*Prompt*
Give the records below again in full, exactly as written, but without any images.

-- Excerpted records follows --

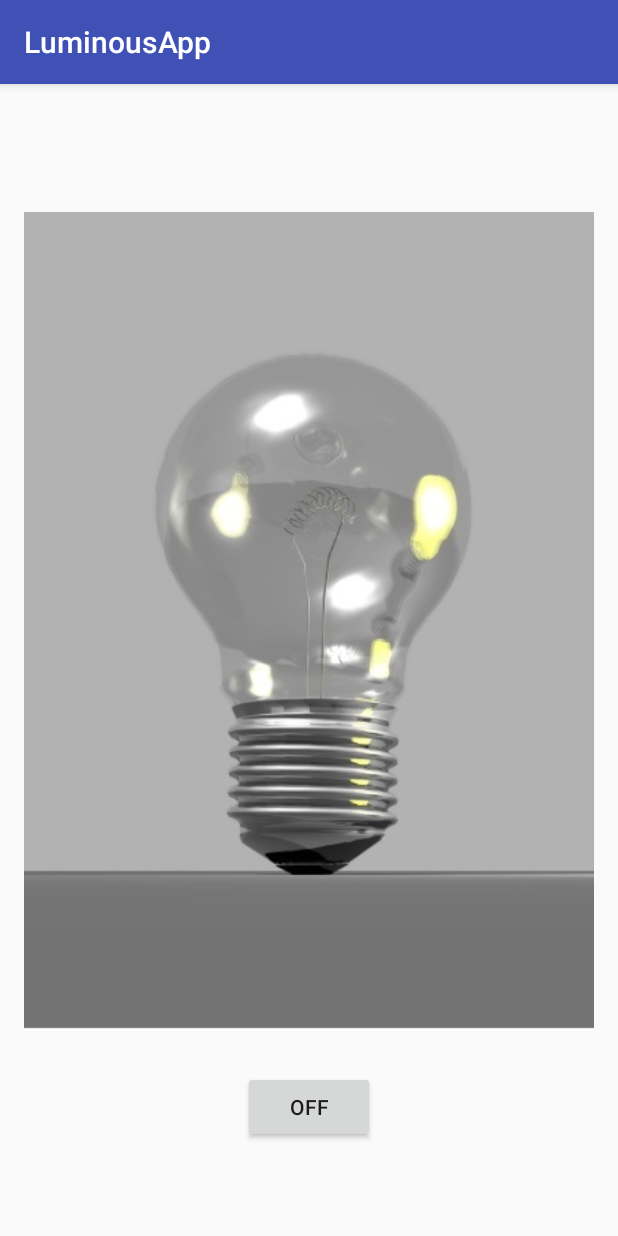
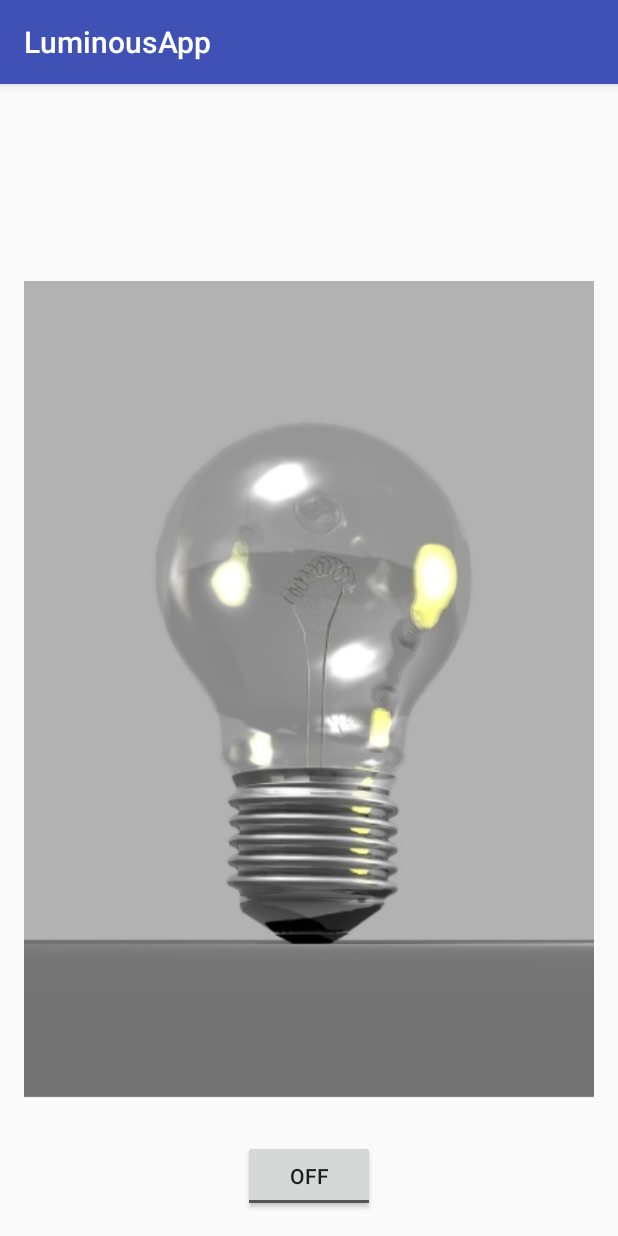
Before and after one commit to namaedevibar/Luminous, an Android app: the screen it shows after launch (MainActivity), on a phone screen of 412 x 824 dp. Run offline under Robolectric (Android 15) with nearby library versions, the phone set to English and light mode, and no system bars.

Commit message:
First Commit

```diff
--- a/app/src/main/java/com/activity/devibar/luminousapp/MainActivity.java
+++ b/app/src/main/java/com/activity/devibar/luminousapp/MainActivity.java
@@ -4,8 +4,10 @@ import android.support.v7.app.AppCompatActivity;
 import android.os.Bundle;
 import android.view.View;
 import android.widget.Button;
+import android.widget.CompoundButton;
 import android.widget.ImageView;
 import android.view.View.OnClickListener;
+import android.widget.ToggleButton;
 
 public class MainActivity extends AppCompatActivity {
 
@@ -16,7 +18,7 @@ public class MainActivity extends AppCompatActivity {
         addListenerOnButton();
     }
 
-    private Button mbtn;
+    private ToggleButton mbtn;
     private ImageView mImage1;
     private ImageView mImage2;
 
@@ -24,29 +26,20 @@ public class MainActivity extends AppCompatActivity {
 
     public void addListenerOnButton(){
         mImage1 = (ImageView) findViewById(R.id.off);
-        mbtn = (Button) findViewById(R.id.btnSwitch);
+        mbtn = (ToggleButton) findViewById(R.id.tglSwitch);
 
+      mbtn.setOnCheckedChangeListener(new CompoundButton.OnCheckedChangeListener() {
+          @Override
+          public void onCheckedChanged(CompoundButton compoundButton, boolean b) {
+              if(mbtn.isChecked()){
+                  mImage1.setImageResource(R.drawable.on);
+              }
+              else{
 
-        mbtn.setOnClickListener(new OnClickListener() {
-            @Override
-            public void onClick(View view) {
-
-                if (mbtn.getText()=="ON"){
-                    mImage1.setImageResource(R.drawable.on);
-                    mbtn.setText("Off");
-                }
-                else {
-                    mImage1.setImageResource(R.drawable.off);
-                    mbtn.setText("ON");
-
-                }
-
-
-
-
-
-            }
-        });
+                  mImage1.setImageResource(R.drawable.off);
+              }
+          }
+      });
 
 
     }
--- a/app/src/main/res/layout/activity_main.xml
+++ b/app/src/main/res/layout/activity_main.xml
@@ -14,18 +14,18 @@
         android:layout_width="wrap_content"
         android:layout_height="wrap_content"
         android:src="@drawable/off"
-        android:layout_above="@+id/btnSwitch"
+        android:layout_above="@+id/tglSwitch"
         android:layout_alignParentRight="true"
         android:layout_alignParentEnd="true" />
 
-    <Button
+    <ToggleButton
         android:layout_width="wrap_content"
         android:layout_height="wrap_content"
-        android:id="@+id/btnSwitch"
+        android:text="New ToggleButton"
+        android:id="@+id/tglSwitch"
         android:layout_alignParentBottom="true"
         android:layout_centerHorizontal="true"
-        android:layout_marginBottom="46dp"
-        android:text="OFF" />
+        android:checked="false" />
 
 
 </RelativeLayout>
```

-- Excerpted records concluded --

*Written answer*
Before and after one commit to namaedevibar/Luminous, an Android app: the screen it shows after launch (MainActivity), on a phone screen of 412 x 824 dp. Run offline under Robolectric (Android 15) with nearby library versions, the phone set to English and light mode, and no system bars.

Commit message:
First Commit

```diff
--- a/app/src/main/java/com/activity/devibar/luminousapp/MainActivity.java
+++ b/app/src/main/java/com/activity/devibar/luminousapp/MainActivity.java
@@ -4,8 +4,10 @@ import android.support.v7.app.AppCompatActivity;
 import android.os.Bundle;
 import android.view.View;
 import android.widget.Button;
+import android.widget.CompoundButton;
 import android.widget.ImageView;
 import android.view.View.OnClickListener;
+import android.widget.ToggleButton;
 
 public class MainActivity extends AppCompatActivity {
 
@@ -16,7 +18,7 @@ public class MainActivity extends AppCompatActivity {
         addListenerOnButton();
     }
 
-    private Button mbtn;
+    private ToggleButton mbtn;
     private ImageView mImage1;
     private ImageView mImage2;
 
@@ -24,29 +26,20 @@ public class MainActivity extends AppCompatActivity {
 
     public void addListenerOnButton(){
         mImage1 = (ImageView) findViewById(R.id.off);
-        mbtn = (Button) findViewById(R.id.btnSwitch);
+        mbtn = (ToggleButton) findViewById(R.id.tglSwitch);
 
+      mbtn.setOnCheckedChangeListener(new CompoundButton.OnCheckedChangeListener() {
+          @Override
+          public void onCheckedChanged(CompoundButton compoundButton, boolean b) {
+              if(mbtn.isChecked()){
+                  mImage1.setImageResource(R.drawable.on);
+              }
+              else{
 
-        mbtn.setOnClickListener(new OnClickListener() {
-            @Override
-            public void onClick(View view) {
-
-                if (mbtn.getText()=="ON"){
-                    mImage1.setImageResource(R.drawable.on);
-                    mbtn.setText("Off");
-                }
-                else {
-                    mImage1.setImageResource(R.drawable.off);
-                    mbtn.setText("ON");
-
-                }
-
-
-
-
-
-            }
-        });
+                  mImage1.setImageResource(R.drawable.off);
+              }
+          }
+      });
 
 
     }
--- a/app/src/main/res/layout/activity_main.xml
+++ b/app/src/main/res/layout/activity_main.xml
@@ -14,18 +14,18 @@
         android:layout_width="wrap_content"
         android:layout_height="wrap_content"
         android:src="@drawable/off"
-        android:layout_above="@+id/btnSwitch"
+        android:layout_above="@+id/tglSwitch"
         android:layout_alignParentRight="true"
         android:layout_alignParentEnd="true" />
 
-    <Button
+    <ToggleButton
         android:layout_width="wrap_content"
         android:layout_height="wrap_content"
-        android:id="@+id/btnSwitch"
+        android:text="New ToggleButton"
+        android:id="@+id/tglSwitch"
         android:layout_alignParentBottom="true"
         android:layout_centerHorizontal="true"
-        android:layout_marginBottom="46dp"
-        android:text="OFF" />
+        android:checked="false" />
 
 
 </RelativeLayout>
```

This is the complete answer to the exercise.